Parthenon:

The Parthenon was built in Athens on top of the Acropolis, "hill top fortress." Most students confuse these very different things. The Acropolis is the hill and the Parthenon is the building. A scholarly student would make it a point to know some of the features of the Parthenon. It was designed by Iktinos and Kallikrates, although Pericles played a major role in the design of the structure; It was his idea, after Athens held off Xeries and the Persians, that the destroyed temples atop Acropolis would be rebuilt. At the center of this work was the construction of the Parthenon. It was constructed with the illusion of visual perfection.
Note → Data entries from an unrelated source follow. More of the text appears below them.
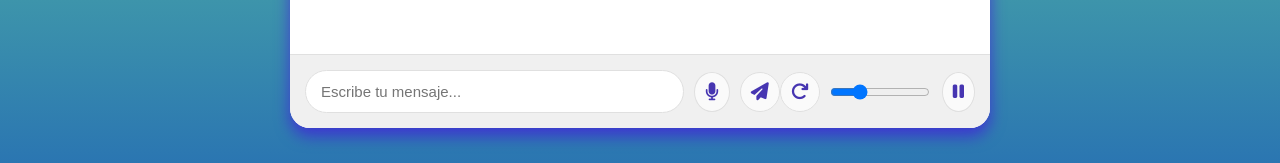
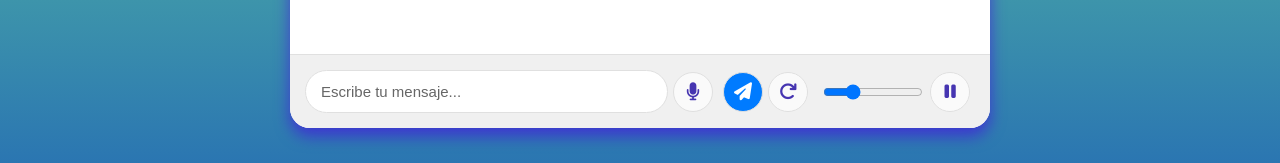
Before and after one commit to S4mma3l/chat-ingles, a plain HTML site: page index.html in a window 1280 px wide. Shown: the part 642-805 px from the top of the page. Drawn offline with Linux system fonts and the light colour scheme.

Commit message:
beta 1.0.2

```diff
--- a/style.css
+++ b/style.css
@@ -112,7 +112,12 @@ word-wrap: break-word;
   outline: none;
   transition: border-color 0.2s;
   margin-bottom: 10px;
+  color: #333; /* Increased contrast for the placeholder text*/
 }
+#text-input::placeholder {
+  color: #666; /* Increased contrast for the placeholder text*/
+}
+
 
 @media (min-width: 768px) {
 #text-input {
@@ -129,15 +134,34 @@ button {
   background-color: #fafafa;
   border: 1px solid #e0e0e0;
   border-radius: 50%;
-margin-left: 10px;
+  margin-left: 5px; /* reduce the margin*/
+  margin-right: 5px;/* reduce the margin*/
   padding: 10px;
+  width: 40px;  /* Increase button width */
+  height: 40px;  /* Increase button height*/
   cursor: pointer;
   transition: background-color 0.3s, transform 0.2s;
+  display: inline-flex; /* Add flex display */
+  justify-content: center; /* Center content horizontally */
+  align-items: center; /* Center content vertically */
 }
 
 button:hover {
 background-color: #f0f0f0;
 transform: scale(1.05);
+}
+#send-btn {
+  background-color: #007bff; /* destacar el boton de enviar */
+}
+#send-btn:hover {
+  background-color: #0056b3; /* destacar el boton de enviar al pasar el cursor */
+}
+#send-btn i {
+  color: white; /* Cambia el color del icono a blanco para el boton de enviar*/
+}
+button:active{
+  transform: scale(0.95); /* Dar una pequeña animacion al presionar el boton */
+  background-color: #e0e0e0; /* Agregar un color al presionar el boton */
 }
 
 button i {
```
Also changed, not shown: index.html (+3 -3 lines). Lines whose indentation alone changed are shown as unchanged.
The parts of the structure are not interchangeable, although the look as though they would be. Mathematically, the building keeps with a 9:4 ratio throughout (length:width, width:column height, distance between columns:column diameter, etc.) and also incorporates the Golden Ratio; a 1:1.6 ratio that is considered to be the mathematical formula to aesthetics or visual beauty. Not only is it the ratio of the front length to height ratio, but is a ratio seen in the creation of honey comb, human proportion, shell growth, and elsewhere in the natural world. Using these ratios helps look at the symmetry of the parts compared to other parts in the building, but also the parts in relationship to the whole. As I've stated, the Greeks love numbers.
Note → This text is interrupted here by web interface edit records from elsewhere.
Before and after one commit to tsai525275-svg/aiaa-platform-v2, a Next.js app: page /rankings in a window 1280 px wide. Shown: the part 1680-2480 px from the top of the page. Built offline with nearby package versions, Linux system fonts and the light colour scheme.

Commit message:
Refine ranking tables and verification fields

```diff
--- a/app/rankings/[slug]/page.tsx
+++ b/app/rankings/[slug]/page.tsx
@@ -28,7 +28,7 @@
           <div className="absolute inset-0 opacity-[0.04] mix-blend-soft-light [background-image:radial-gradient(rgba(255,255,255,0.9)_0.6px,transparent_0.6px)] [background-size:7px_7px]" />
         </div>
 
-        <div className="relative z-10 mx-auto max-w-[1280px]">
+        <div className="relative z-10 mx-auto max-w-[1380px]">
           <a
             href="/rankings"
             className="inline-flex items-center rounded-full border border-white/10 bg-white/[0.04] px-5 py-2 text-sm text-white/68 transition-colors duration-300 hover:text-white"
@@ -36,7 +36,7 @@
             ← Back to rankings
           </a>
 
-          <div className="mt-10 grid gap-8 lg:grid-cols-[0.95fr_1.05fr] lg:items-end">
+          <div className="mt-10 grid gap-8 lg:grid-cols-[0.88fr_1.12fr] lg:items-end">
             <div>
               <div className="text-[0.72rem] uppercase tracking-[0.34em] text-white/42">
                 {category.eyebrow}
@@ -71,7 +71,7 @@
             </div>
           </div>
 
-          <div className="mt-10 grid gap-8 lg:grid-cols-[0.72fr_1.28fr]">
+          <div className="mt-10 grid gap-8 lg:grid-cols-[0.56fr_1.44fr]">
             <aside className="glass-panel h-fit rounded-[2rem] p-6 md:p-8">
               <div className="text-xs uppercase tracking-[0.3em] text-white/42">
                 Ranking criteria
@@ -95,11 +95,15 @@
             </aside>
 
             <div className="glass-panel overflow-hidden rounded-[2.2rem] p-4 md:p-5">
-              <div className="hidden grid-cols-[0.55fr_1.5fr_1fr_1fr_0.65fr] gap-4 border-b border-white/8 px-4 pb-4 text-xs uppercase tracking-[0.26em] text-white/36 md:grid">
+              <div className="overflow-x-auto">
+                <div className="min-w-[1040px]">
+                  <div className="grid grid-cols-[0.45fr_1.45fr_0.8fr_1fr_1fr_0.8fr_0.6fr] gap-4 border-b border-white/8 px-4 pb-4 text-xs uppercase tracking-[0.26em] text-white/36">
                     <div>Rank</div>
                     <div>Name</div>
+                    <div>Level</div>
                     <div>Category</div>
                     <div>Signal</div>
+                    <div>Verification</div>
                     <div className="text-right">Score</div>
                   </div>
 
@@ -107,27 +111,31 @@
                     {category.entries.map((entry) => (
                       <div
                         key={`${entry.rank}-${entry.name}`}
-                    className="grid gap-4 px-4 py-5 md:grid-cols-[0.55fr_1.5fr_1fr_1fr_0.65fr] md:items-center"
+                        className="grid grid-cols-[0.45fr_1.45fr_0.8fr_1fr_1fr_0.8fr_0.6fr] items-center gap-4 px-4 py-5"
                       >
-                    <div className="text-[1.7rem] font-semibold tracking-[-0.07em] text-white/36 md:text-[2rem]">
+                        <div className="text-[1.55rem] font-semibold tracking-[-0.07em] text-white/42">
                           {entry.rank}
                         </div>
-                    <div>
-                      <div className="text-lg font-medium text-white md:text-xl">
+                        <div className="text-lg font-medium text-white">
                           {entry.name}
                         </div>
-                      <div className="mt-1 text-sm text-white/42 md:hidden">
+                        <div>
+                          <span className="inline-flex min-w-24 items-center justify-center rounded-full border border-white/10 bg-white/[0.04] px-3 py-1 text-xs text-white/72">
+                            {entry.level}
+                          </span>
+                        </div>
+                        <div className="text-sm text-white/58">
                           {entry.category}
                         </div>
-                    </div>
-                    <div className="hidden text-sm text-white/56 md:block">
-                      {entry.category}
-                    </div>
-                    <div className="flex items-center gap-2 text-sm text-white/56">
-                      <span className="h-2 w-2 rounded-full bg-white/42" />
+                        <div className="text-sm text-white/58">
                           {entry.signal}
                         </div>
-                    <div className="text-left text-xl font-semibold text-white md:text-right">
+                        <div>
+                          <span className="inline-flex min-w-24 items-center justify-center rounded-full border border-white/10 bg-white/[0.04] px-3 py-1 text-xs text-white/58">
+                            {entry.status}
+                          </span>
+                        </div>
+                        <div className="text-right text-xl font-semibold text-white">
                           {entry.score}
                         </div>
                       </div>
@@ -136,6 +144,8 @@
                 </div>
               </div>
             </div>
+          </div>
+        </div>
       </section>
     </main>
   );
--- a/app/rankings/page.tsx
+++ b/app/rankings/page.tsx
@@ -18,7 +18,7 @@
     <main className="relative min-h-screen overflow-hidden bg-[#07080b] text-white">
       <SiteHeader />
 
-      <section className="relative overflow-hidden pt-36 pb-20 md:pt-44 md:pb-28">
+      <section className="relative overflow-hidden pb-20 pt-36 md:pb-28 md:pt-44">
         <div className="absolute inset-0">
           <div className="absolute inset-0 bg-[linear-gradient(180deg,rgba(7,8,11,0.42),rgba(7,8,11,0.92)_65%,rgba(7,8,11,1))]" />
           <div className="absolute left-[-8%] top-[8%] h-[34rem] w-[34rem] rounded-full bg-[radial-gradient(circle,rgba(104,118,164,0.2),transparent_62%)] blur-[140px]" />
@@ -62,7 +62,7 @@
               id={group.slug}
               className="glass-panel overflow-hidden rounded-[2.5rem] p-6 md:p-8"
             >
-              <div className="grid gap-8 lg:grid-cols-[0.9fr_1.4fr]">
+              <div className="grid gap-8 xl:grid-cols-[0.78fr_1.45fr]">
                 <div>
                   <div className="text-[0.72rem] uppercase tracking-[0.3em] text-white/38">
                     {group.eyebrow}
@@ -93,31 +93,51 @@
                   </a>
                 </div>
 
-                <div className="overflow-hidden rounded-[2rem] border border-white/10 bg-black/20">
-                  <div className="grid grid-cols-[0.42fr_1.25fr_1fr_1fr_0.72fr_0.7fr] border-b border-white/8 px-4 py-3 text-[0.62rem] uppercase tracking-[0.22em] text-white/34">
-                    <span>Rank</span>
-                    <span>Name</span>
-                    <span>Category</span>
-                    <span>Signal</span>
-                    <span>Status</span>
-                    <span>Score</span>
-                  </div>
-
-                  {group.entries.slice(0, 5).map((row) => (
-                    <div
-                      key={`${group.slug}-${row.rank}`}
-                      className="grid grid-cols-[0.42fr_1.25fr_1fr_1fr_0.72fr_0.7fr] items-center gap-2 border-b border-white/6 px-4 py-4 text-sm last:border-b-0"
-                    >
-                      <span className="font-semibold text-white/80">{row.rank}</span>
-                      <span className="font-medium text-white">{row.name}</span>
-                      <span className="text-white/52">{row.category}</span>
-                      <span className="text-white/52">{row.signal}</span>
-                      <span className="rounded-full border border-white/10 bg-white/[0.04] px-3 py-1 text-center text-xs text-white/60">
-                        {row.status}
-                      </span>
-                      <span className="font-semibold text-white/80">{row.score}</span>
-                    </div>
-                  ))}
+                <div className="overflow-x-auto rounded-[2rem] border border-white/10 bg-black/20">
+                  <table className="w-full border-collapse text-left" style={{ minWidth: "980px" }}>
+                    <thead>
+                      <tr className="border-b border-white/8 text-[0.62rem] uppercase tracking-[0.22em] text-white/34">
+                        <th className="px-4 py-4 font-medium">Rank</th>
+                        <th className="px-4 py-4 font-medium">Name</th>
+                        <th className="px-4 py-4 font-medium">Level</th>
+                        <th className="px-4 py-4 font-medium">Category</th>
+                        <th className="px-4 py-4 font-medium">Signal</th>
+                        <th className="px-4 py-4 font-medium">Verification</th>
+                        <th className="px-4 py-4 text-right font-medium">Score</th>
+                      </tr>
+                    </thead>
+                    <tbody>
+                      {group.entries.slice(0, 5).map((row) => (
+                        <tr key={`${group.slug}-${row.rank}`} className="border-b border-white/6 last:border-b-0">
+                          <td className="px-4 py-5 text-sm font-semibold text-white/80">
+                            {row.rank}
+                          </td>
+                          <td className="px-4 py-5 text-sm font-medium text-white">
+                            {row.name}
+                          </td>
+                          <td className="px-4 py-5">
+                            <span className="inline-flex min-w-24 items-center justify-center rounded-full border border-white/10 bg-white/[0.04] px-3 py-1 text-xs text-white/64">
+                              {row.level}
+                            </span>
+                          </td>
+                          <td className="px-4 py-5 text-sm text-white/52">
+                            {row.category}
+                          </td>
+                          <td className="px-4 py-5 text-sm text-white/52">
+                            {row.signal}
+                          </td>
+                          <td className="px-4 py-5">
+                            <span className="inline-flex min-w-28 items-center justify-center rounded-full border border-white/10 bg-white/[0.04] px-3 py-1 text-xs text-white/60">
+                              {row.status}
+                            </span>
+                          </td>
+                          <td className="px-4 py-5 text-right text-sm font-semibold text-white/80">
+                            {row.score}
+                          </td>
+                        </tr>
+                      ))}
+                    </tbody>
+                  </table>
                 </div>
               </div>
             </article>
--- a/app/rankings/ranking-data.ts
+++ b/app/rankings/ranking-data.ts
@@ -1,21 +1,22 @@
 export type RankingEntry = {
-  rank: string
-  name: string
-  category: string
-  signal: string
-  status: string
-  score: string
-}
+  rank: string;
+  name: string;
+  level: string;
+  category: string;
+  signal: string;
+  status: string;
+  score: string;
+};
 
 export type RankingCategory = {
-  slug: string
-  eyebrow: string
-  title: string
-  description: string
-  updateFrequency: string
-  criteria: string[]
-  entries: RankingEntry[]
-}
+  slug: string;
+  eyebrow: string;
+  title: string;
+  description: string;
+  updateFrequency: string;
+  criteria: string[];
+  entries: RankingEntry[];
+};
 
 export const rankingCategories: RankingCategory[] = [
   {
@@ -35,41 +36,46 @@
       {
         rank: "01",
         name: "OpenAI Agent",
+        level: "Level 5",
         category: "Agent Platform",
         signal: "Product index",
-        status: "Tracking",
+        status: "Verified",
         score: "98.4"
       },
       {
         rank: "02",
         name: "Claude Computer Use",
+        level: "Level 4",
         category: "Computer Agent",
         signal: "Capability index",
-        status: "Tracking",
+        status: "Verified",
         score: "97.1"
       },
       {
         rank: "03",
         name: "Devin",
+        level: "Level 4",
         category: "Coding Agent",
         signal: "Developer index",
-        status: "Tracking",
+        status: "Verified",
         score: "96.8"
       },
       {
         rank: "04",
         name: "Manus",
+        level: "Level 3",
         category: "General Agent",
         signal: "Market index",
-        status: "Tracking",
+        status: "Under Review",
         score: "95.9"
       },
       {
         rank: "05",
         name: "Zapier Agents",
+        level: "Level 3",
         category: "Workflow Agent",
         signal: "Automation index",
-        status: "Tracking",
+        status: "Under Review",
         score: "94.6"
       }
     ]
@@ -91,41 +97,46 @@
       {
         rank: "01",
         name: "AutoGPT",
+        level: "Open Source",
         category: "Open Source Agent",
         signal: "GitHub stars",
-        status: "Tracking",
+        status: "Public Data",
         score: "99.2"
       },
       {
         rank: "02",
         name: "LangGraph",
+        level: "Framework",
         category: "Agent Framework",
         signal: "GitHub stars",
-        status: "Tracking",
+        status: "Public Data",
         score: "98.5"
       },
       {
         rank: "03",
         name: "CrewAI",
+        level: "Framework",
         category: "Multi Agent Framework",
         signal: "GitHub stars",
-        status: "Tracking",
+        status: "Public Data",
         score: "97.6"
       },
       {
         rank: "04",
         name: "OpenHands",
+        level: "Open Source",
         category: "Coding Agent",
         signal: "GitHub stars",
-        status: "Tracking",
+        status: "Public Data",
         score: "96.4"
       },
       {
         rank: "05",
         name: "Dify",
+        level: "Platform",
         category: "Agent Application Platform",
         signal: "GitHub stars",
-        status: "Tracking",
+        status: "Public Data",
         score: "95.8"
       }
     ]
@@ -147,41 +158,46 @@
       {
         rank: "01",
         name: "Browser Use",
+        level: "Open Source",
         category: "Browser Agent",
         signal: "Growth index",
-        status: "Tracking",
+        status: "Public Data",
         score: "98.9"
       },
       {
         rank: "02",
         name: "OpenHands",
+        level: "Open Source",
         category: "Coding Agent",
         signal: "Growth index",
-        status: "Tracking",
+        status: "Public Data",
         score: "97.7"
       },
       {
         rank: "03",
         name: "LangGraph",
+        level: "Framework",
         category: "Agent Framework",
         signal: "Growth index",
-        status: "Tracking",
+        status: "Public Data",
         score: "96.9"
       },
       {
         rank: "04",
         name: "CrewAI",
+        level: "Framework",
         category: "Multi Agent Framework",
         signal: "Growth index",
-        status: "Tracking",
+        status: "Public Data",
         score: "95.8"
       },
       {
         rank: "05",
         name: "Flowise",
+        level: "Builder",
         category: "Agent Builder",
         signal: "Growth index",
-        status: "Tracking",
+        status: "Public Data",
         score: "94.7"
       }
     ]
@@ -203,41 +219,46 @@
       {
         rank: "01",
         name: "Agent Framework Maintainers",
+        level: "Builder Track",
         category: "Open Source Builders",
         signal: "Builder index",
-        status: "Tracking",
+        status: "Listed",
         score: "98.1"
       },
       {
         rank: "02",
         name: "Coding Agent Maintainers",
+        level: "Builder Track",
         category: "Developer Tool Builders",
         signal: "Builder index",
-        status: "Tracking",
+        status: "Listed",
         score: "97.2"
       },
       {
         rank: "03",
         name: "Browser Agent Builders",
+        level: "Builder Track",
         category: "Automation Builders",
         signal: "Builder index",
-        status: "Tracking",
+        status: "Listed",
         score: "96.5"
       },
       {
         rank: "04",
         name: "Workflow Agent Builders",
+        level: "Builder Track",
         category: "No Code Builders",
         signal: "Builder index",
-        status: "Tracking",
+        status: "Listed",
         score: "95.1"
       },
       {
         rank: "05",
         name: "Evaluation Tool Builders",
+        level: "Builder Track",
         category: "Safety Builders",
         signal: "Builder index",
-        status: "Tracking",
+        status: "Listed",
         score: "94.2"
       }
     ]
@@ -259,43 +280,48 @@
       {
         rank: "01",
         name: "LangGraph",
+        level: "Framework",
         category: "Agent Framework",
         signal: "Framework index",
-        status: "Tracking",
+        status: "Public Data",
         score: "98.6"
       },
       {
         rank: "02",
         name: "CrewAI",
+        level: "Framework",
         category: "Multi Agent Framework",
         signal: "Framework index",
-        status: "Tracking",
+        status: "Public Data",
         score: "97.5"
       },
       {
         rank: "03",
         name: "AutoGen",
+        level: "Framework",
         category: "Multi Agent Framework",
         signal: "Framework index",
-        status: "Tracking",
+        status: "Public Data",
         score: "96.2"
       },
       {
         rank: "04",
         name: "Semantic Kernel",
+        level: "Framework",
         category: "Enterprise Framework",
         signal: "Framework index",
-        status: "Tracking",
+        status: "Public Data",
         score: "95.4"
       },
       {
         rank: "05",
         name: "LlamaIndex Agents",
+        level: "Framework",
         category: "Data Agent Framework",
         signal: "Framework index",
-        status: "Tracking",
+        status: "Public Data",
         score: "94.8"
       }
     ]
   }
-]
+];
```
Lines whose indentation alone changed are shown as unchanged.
The Parthenon is a two cella chamber designed structure (meaning it has a solid wall inside a colonnade) that is constructed largely out of Pentelic marble. This material was well known in ancient Greece for its quality and beauty. Although beautiful, the marble would have been painted with bright colors. As far as a function of the building goes, the primarily purpose of the build was a place or worship for the goddess Athena. The main room housed a forty foot tall statue of her. She was likely made of ivory and gold over a wooden armature. The second chamber was used as a treasury for the Delian League.

Doric order column styles were used in most of this buildings colonnades, however Ionic order was used inside the two cella chambers. The columns them selves are made for stacked sections of marble block that fit together perfectly. These sections were made with a square notch placed perfectly at the center (on both the top and bottom). In the bottom notch was placed a cedar wood block with a hole in the center. The top section was lowered with a wooden block that had a wooden peg coming down. After the peg was inserted to the hole, the blocks were perfectly on center and only minor alignment adjustment was needed. Another interesting note on the columns is that they tip in slightly so they appear more stable, and thus appearing stronger as one looks up at them. Along this same optical adjustment, the columns also swell in the middle so they don't appear to sag.
 
In its prime, the Parthenon was used as a civic meeting area, art gallery, worship area, bank and library. Since then, it has also been attacked; partially exploded; set on fire; served as a church, mosque and Spartan military barracks; its art has been looted and it has survived earthquakes, air pollution and problems due to damaging restoration techniques of the early 1900’s. Since 1975, the Parthenon has been getting a facelift by the Acropolis Restoration Project. The project’s president, Charalambos Bouras, stated that, "We preserve all the original pieces and we add only a few marble in order to fit them to the general construction." The work is painstaking: it took five years to properly place and restore 500 marble sections. There are over 70,000 in the whole structure.

The Fall of Greece:

The Greeks were weakened after the Peloponnesian War. Soon, Greece was controlled by a Macedonian Prince: Alexander the Great. He had conquered: Macedonia, Greece, Egypt, Mideast, Persia, and West India. After Alexander's death, the kingdom was divided into three parts. In 146 BC, Greece became a part of Roman Empire. Although the Greek civilization is not what it once was, their ideas they developed have changed the world forever. Classic ideas are those that have developed from Greek and Roman origins.

acropolis-burgher-art.jpg
The Acropolis in Athens, Greece

Mr. Mike Burgher * PO Box 247 * Dallas Center, Iowa. 50063